“It turns out that the co-founder of the program (Greer) is a graduate of Tuskegee University, which is actually one of the places where St. Elmo Brady worked,” Henderson says. “And this is the cool part: St. Elmo Brady was mentored by Booker T. Washington, and we started our program at Booker T. Washington Elementary School. So the stars had aligned.”

The most important part of the St. Elmo Brady Academy, Henderson says, is the engagement with the participants’ fathers—or brothers, uncles, grandfathers, mentors, or anyone else who is available—who conduct experiments with the kids. It’s a meaningful connection for kids whose relationships with their fathers may be strained, he says.

“To see the interaction (between children and fathers) is amazing,” Henderson says. “When we did a pilot program for this, when we saw how engaged the fathers were, and the dynamics even when other men are there for these students...we were really excited about that, and we wanted to expand upon that.”
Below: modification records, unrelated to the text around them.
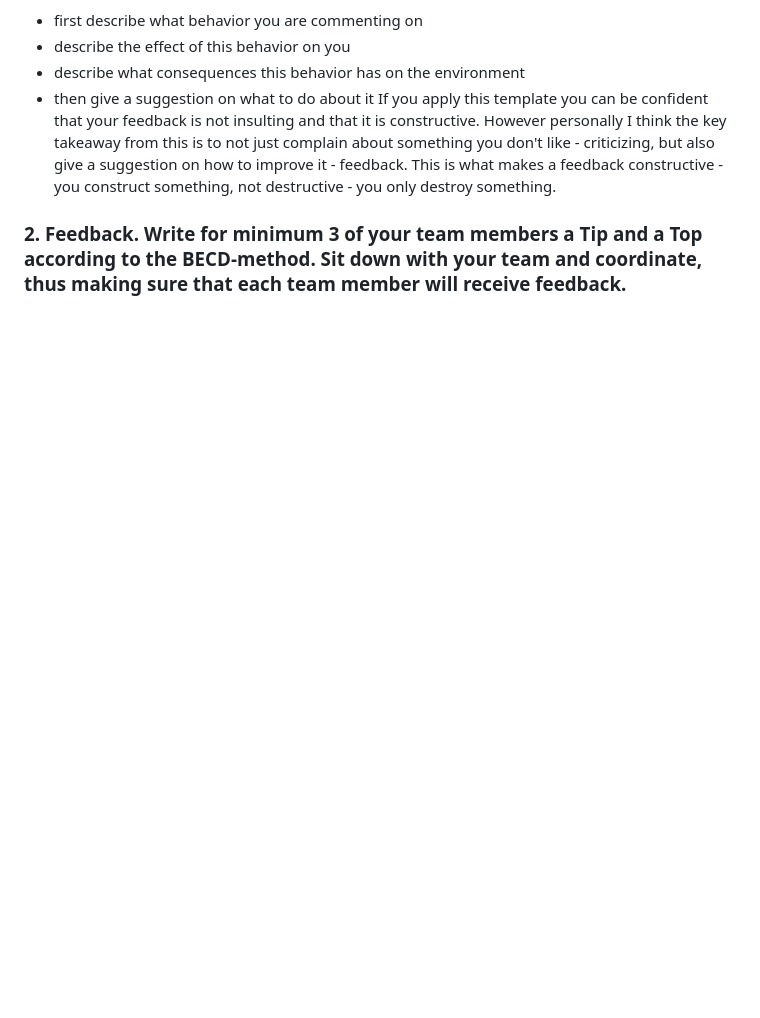
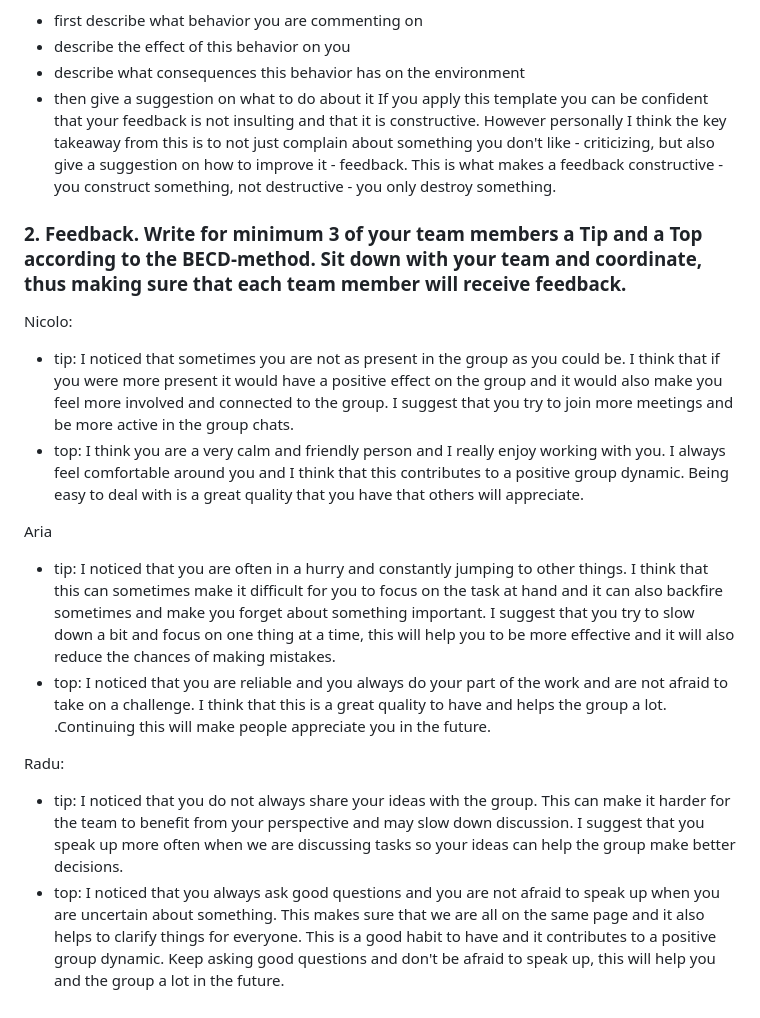
Before and after one commit to pop9459/P3-Portfolio, a Markdown page: portfolio.md, the part around the change. GitHub-like rendering; blank space fills up the shorter version.

Commit message:
Squashed 'P3-ProfessionalSkills/' changes from 42b4300..05097c1
05097c1 completed feedback asignment

git-subtree-dir: P3-ProfessionalSkills
git-subtree-split: 05097c11b6655119feafabab0923958fd17348ae

```diff
--- a/portfolio.md
+++ b/portfolio.md
@@ -76,3 +76,15 @@ I think that without feedback things become stagnant and don't change. This migh
 If you apply this template you can be confident that your feedback is not insulting and that it is constructive. However personally I think the key takeaway from this is to not just complain about something you don't like - criticizing, but also give a suggestion on how to improve it - feedback. This is what makes a feedback constructive - you construct something, not destructive - you only destroy something.
 
 ### 2. Feedback. Write for minimum 3 of your team members a Tip and a Top according to the BECD-method. Sit down with your team and coordinate, thus making sure that each team member will receive feedback.
+
+Nicolo:
+- tip: I noticed that sometimes you are not as present in the group as you could be. I think that if you were more present it would have a positive effect on the group and it would also make you feel more involved and connected to the group. I suggest that you try to join more meetings and be more active in the group chats.
+- top: I think you are a very calm and friendly person and I really enjoy working with you. I always feel comfortable around you and I think that this contributes to a positive group dynamic. Being easy to deal with is a great quality that you have that others will appreciate.
+
+Aria
+- tip: I noticed that you are often in a hurry and constantly jumping to other things. I think that this can sometimes make it difficult for you to focus on the task at hand and it can also backfire sometimes and make you forget about something important. I suggest that you try to slow down a bit and focus on one thing at a time, this will help you to be more effective and it will also reduce the chances of making mistakes.
+- top: I noticed that you are reliable and you always do your part of the work and are not afraid to take on a challenge. I think that this is a great quality to have and helps the group a lot. .Continuing this will make people appreciate you in the future.
+
+Radu:
+- tip: I noticed that you do not always share your ideas with the group. This can make it harder for the team to benefit from your perspective and may slow down discussion. I suggest that you speak up more often when we are discussing tasks so your ideas can help the group make better decisions.
+- top: I noticed that you always ask good questions and you are not afraid to speak up when you are uncertain about something. This makes sure that we are all on the same page and it also helps to clarify things for everyone. This is a good habit to have and it contributes to a positive group dynamic. Keep asking good questions and don't be afraid to speak up, this will help you and the group a lot in the future.
```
Indeed, Henderson has many ideas for expanding his outreach efforts. Henderson and Greer have been able to obtain funding to hire a director and program coordinators for the St. Elmo Brady Academy (anyone who wants to contribute may do so through the Department of Chemical and Biomolecular Engineering), and they are using their experiences to develop research papers about the results of the program.

Additionally, Henderson is hoping to develop the chemical engineering equivalent of the popular Saturday Physics for Everyone program at Illinois, featuring lectures and demonstrations to high schoolers, families, and the community, free of charge. He’s partnered with the Department of Physics to put a booth at the local farmer’s market this summer, and Henderson is hoping to team chemical engineering with other units during summer camps in the future.

All this may come as no surprise to Nathaniel Vause, who organized the trip to Baltimore long ago when Henderson was first exposed to chemical engineering. In 2010, Vause traveled to Urbana-Champaign to see Henderson receive his doctoral degree, and he brought with him an old newspaper article written about the Baltimore trip after Henderson arrived back home. Henderson happened to be one of the children asked by the reporter what he wanted to be when he grew up.

“I said ’chemical engineer,’ not really knowing what it was,” Henderson recalls, with a laugh. He knows what chemical engineering is now—and how it can guide a lifetime.

Dave Evensen

Related Topics

  • Chemical Sciences